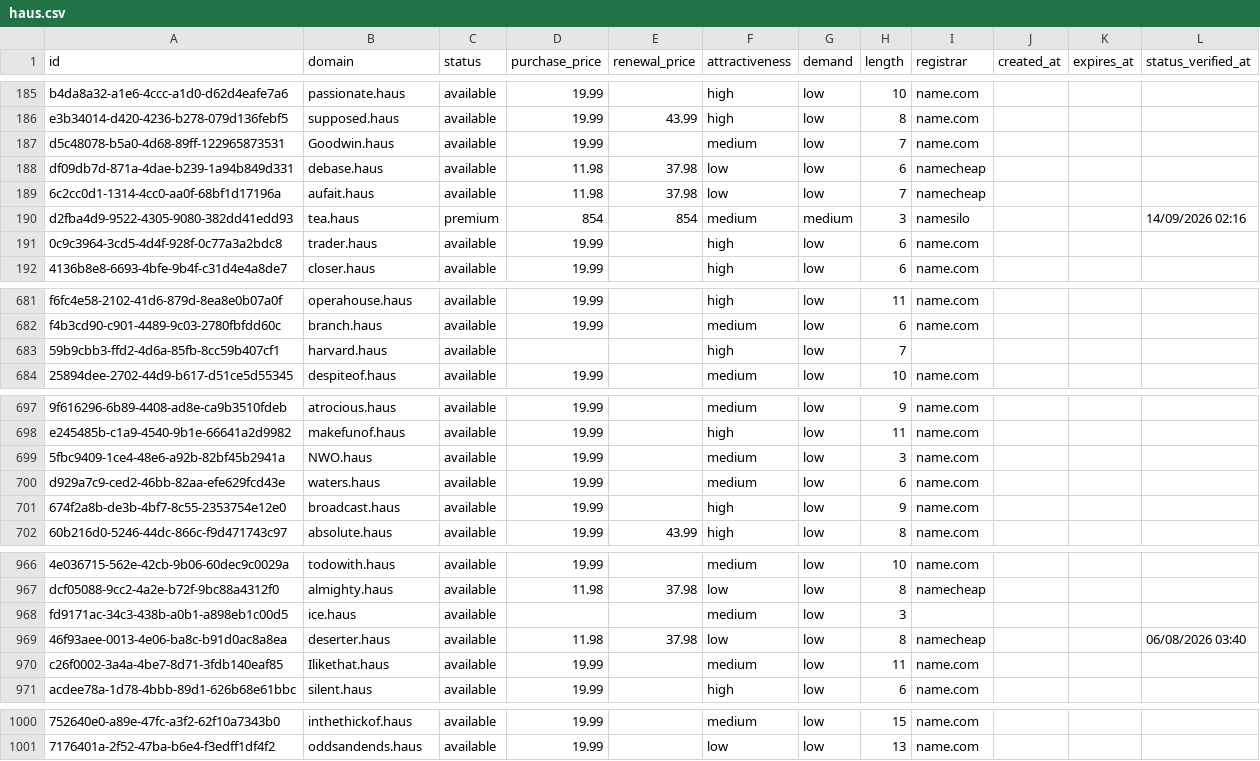
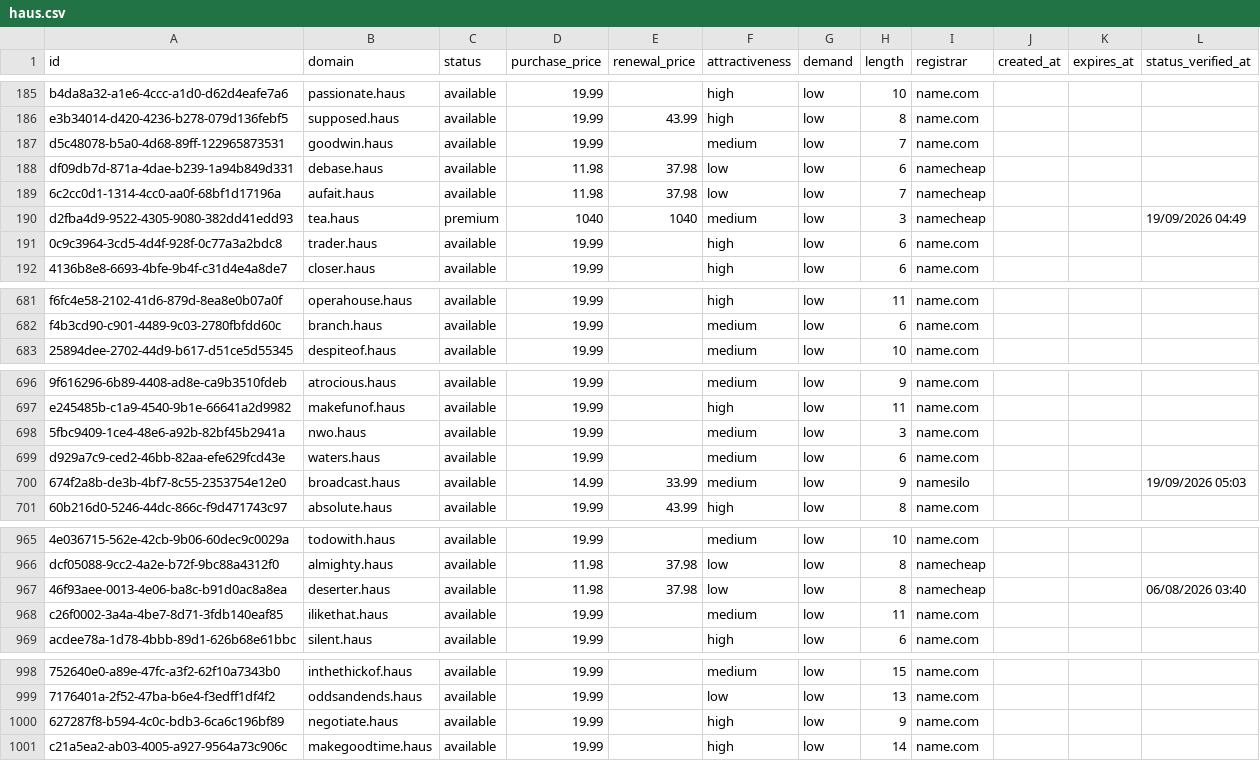
Before and after one commit to UniqueDomains/haus-oneword-domains, a CSV file: haus.csv, drawn as a sheet; only a part is shown, gaps mark what is left out; removed rows and columns are numbered as before the commit, all else as after; the diff covers the shown part only; the diff names each change by its address in the sheet, - before the commit and + after, or states it on an @@ line.

Commit message:
Domains update

```diff
--- a/haus.csv
+++ b/haus.csv
-B187 (domain): Goodwin.haus
+B187 (domain): goodwin.haus
-D190 (purchase_price): 854
+D190 (purchase_price): 1040
-E190 (renewal_price): 854
+E190 (renewal_price): 1040
-G190 (demand): medium
+G190 (demand): low
-I190 (registrar): namesilo
+I190 (registrar): namecheap
-L190 (status_verified_at): 14/09/2026 02:16
+L190 (status_verified_at): 19/09/2026 04:49
-row 683: 59b9cbb3-ffd2-4d6a-85fb-8cc59b407cf1 | harvard.haus | available |  |  | high | low | 7
-B698 (domain): NWO.haus
+B698 (domain): nwo.haus
-D700 (purchase_price): 19.99
+D700 (purchase_price): 14.99
-E700 (renewal_price): (empty)
+E700 (renewal_price): 33.99
-F700 (attractiveness): high
+F700 (attractiveness): medium
-I700 (registrar): name.com
+I700 (registrar): namesilo
-L700 (status_verified_at): (empty)
+L700 (status_verified_at): 19/09/2026 05:03
-row 968: fd9171ac-34c3-438b-a0b1-a898eb1c00d5 | ice.haus | available |  |  | medium | low | 3
-B968 (domain): Ilikethat.haus
+B968 (domain): ilikethat.haus
+row 1000: 627287f8-b594-4c0c-bdb3-6ca6c196bf89 | negotiate.haus | available | 19.99 |  | high | low | 9 | name.com
+row 1001: c21a5ea2-ab03-4005-a927-9564a73c906c | makegoodtime.haus | available | 19.99 |  | high | low | 14 | name.com
```
Also changed, not shown: 59 edited cells elsewhere in this file, 4 other files.
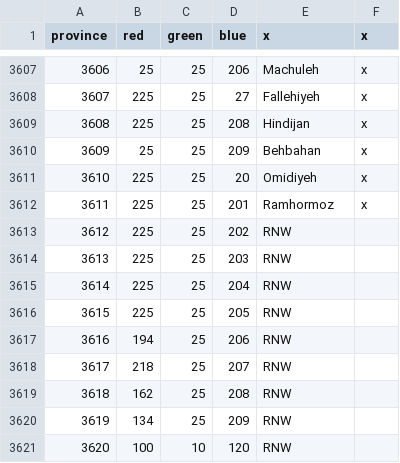
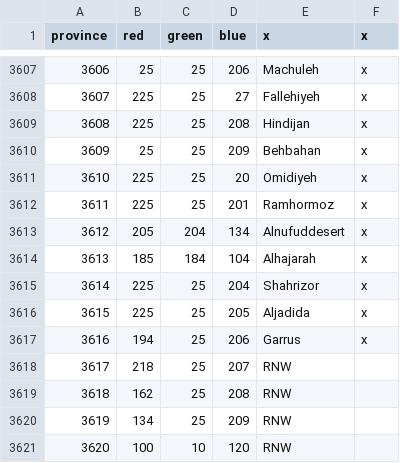
Before and after one commit to AlejandroGiner/Lux-in-Tenebris, a CSV file: map/definition.csv, drawn as a sheet; only a part is shown, gaps mark what is left out.

```diff
--- a/map/definition.csv
+++ b/map/definition.csv
@@ -3612,7 +3612,7 @@ province;red;green;blue;x;x
 3611;225;25;201;Ramhormoz;x
-3612;225;25;202;RNW
-3613;225;25;203;RNW
-3614;225;25;204;RNW
-3615;225;25;205;RNW
-3616;194;25;206;RNW
+3612;205;204;134;Alnufuddesert;x
+3613;185;184;104;Alhajarah;x
+3614;225;25;204;Shahrizor;x
+3615;225;25;205;Aljadida;x
+3616;194;25;206;Garrus;x
 3617;218;25;207;RNW
```
Also changed, not shown: 17 other files.
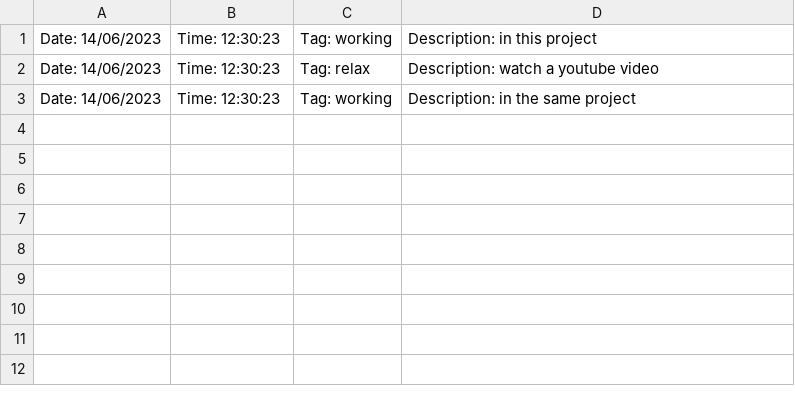
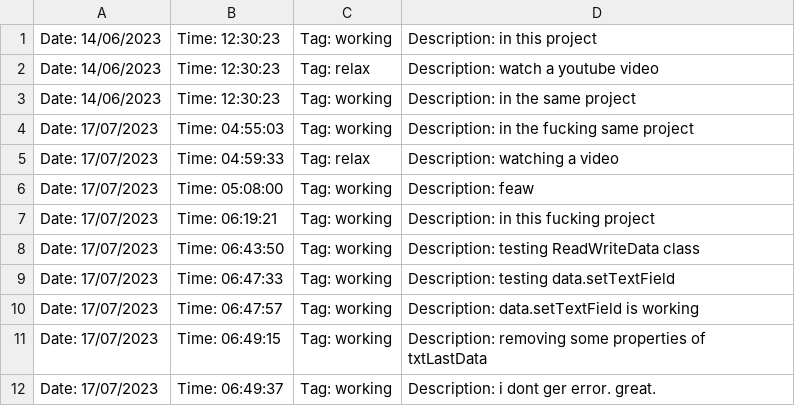
Before and after one commit to GutengMorgen/Track-your-time, a CSV file: Data/data.csv, drawn as a sheet; the diff names each change by its address in the sheet, - before the commit and + after, or states it on an @@ line.

```diff
--- a/Data/data.csv
+++ b/Data/data.csv
+row 4: Date: 17/07/2023 | Time: 04:55:03 | Tag: working | Description: in the fucking same project
+row 5: Date: 17/07/2023 | Time: 04:59:33 | Tag: relax | Description: watching a video
+row 6: Date: 17/07/2023 | Time: 05:08:00 | Tag: working | Description: feaw
+row 7: Date: 17/07/2023 | Time: 06:19:21 | Tag: working | Description: in this fucking project
+row 8: Date: 17/07/2023 | Time: 06:43:50 | Tag: working | Description: testing ReadWriteData class
+row 9: Date: 17/07/2023 | Time: 06:47:33 | Tag: working | Description: testing data.setTextField
+row 10: Date: 17/07/2023 | Time: 06:47:57 | Tag: working | Description: data.setTextField is working
+row 11: Date: 17/07/2023 | Time: 06:49:15 | Tag: working | Description: removing some properties of txtLastData
+row 12: Date: 17/07/2023 | Time: 06:49:37 | Tag: working | Description: i dont ger error. great.
```
Also changed, not shown: 10 other files.
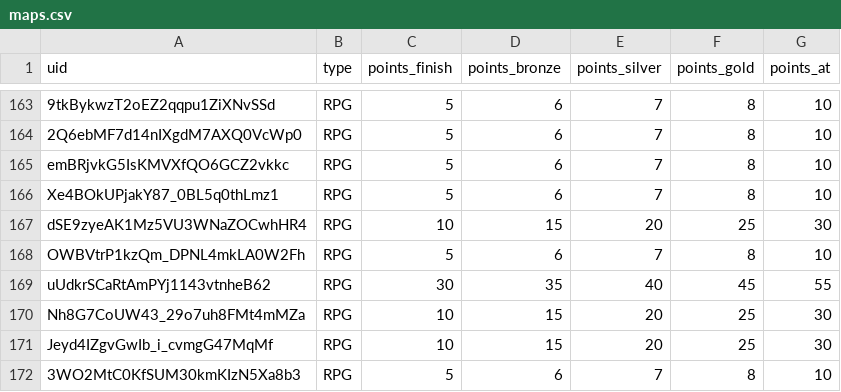
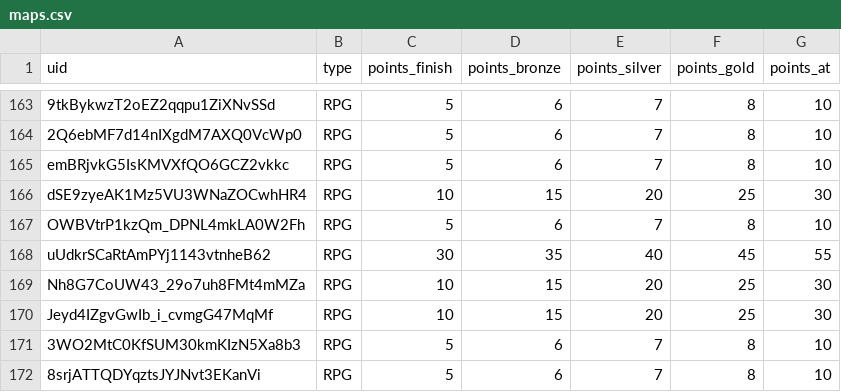
Before and after one commit to spl1nes/tmrank, a CSV file: maps.csv, drawn as a sheet; only a part is shown, gaps mark what is left out; the shorter side is filled out with more unchanged rows; the diff names each change by its address in the sheet, - before the commit and + after, or states it on an @@ line.

Commit message:
Update maps.csv

```diff
--- a/maps.csv
+++ b/maps.csv
-row 166: Xe4BOkUPjakY87_0BL5q0thLmz1 | RPG | 5 | 6 | 7 | 8 | 10
```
__________
Task:
An exact restatement of every record is required. Omit the images.

Answer to this problem:
Before and after one commit to UniqueDomains/haus-oneword-domains, a CSV file: haus.csv, drawn as a sheet; only a part is shown, gaps mark what is left out; removed rows and columns are numbered as before the commit, all else as after; the diff covers the shown part only; the diff names each change by its address in the sheet, - before the commit and + after, or states it on an @@ line.

Commit message:
Domains update

```diff
--- a/haus.csv
+++ b/haus.csv
-B187 (domain): Goodwin.haus
+B187 (domain): goodwin.haus
-D190 (purchase_price): 854
+D190 (purchase_price): 1040
-E190 (renewal_price): 854
+E190 (renewal_price): 1040
-G190 (demand): medium
+G190 (demand): low
-I190 (registrar): namesilo
+I190 (registrar): namecheap
-L190 (status_verified_at): 14/09/2026 02:16
+L190 (status_verified_at): 19/09/2026 04:49
-row 683: 59b9cbb3-ffd2-4d6a-85fb-8cc59b407cf1 | harvard.haus | available |  |  | high | low | 7
-B698 (domain): NWO.haus
+B698 (domain): nwo.haus
-D700 (purchase_price): 19.99
+D700 (purchase_price): 14.99
-E700 (renewal_price): (empty)
+E700 (renewal_price): 33.99
-F700 (attractiveness): high
+F700 (attractiveness): medium
-I700 (registrar): name.com
+I700 (registrar): namesilo
-L700 (status_verified_at): (empty)
+L700 (status_verified_at): 19/09/2026 05:03
-row 968: fd9171ac-34c3-438b-a0b1-a898eb1c00d5 | ice.haus | available |  |  | medium | low | 3
-B968 (domain): Ilikethat.haus
+B968 (domain): ilikethat.haus
+row 1000: 627287f8-b594-4c0c-bdb3-6ca6c196bf89 | negotiate.haus | available | 19.99 |  | high | low | 9 | name.com
+row 1001: c21a5ea2-ab03-4005-a927-9564a73c906c | makegoodtime.haus | available | 19.99 |  | high | low | 14 | name.com
```
Also changed, not shown: 59 edited cells elsewhere in this file, 4 other files.
Before and after one commit to AlejandroGiner/Lux-in-Tenebris, a CSV file: map/definition.csv, drawn as a sheet; only a part is shown, gaps mark what is left out.

```diff
--- a/map/definition.csv
+++ b/map/definition.csv
@@ -3612,7 +3612,7 @@ province;red;green;blue;x;x
 3611;225;25;201;Ramhormoz;x
-3612;225;25;202;RNW
-3613;225;25;203;RNW
-3614;225;25;204;RNW
-3615;225;25;205;RNW
-3616;194;25;206;RNW
+3612;205;204;134;Alnufuddesert;x
+3613;185;184;104;Alhajarah;x
+3614;225;25;204;Shahrizor;x
+3615;225;25;205;Aljadida;x
+3616;194;25;206;Garrus;x
 3617;218;25;207;RNW
```
Also changed, not shown: 17 other files.
Before and after one commit to GutengMorgen/Track-your-time, a CSV file: Data/data.csv, drawn as a sheet; the diff names each change by its address in the sheet, - before the commit and + after, or states it on an @@ line.

```diff
--- a/Data/data.csv
+++ b/Data/data.csv
+row 4: Date: 17/07/2023 | Time: 04:55:03 | Tag: working | Description: in the fucking same project
+row 5: Date: 17/07/2023 | Time: 04:59:33 | Tag: relax | Description: watching a video
+row 6: Date: 17/07/2023 | Time: 05:08:00 | Tag: working | Description: feaw
+row 7: Date: 17/07/2023 | Time: 06:19:21 | Tag: working | Description: in this fucking project
+row 8: Date: 17/07/2023 | Time: 06:43:50 | Tag: working | Description: testing ReadWriteData class
+row 9: Date: 17/07/2023 | Time: 06:47:33 | Tag: working | Description: testing data.setTextField
+row 10: Date: 17/07/2023 | Time: 06:47:57 | Tag: working | Description: data.setTextField is working
+row 11: Date: 17/07/2023 | Time: 06:49:15 | Tag: working | Description: removing some properties of txtLastData
+row 12: Date: 17/07/2023 | Time: 06:49:37 | Tag: working | Description: i dont ger error. great.
```
Also changed, not shown: 10 other files.
Before and after one commit to spl1nes/tmrank, a CSV file: maps.csv, drawn as a sheet; only a part is shown, gaps mark what is left out; the shorter side is filled out with more unchanged rows; the diff names each change by its address in the sheet, - before the commit and + after, or states it on an @@ line.

Commit message:
Update maps.csv

```diff
--- a/maps.csv
+++ b/maps.csv
-row 166: Xe4BOkUPjakY87_0BL5q0thLmz1 | RPG | 5 | 6 | 7 | 8 | 10
```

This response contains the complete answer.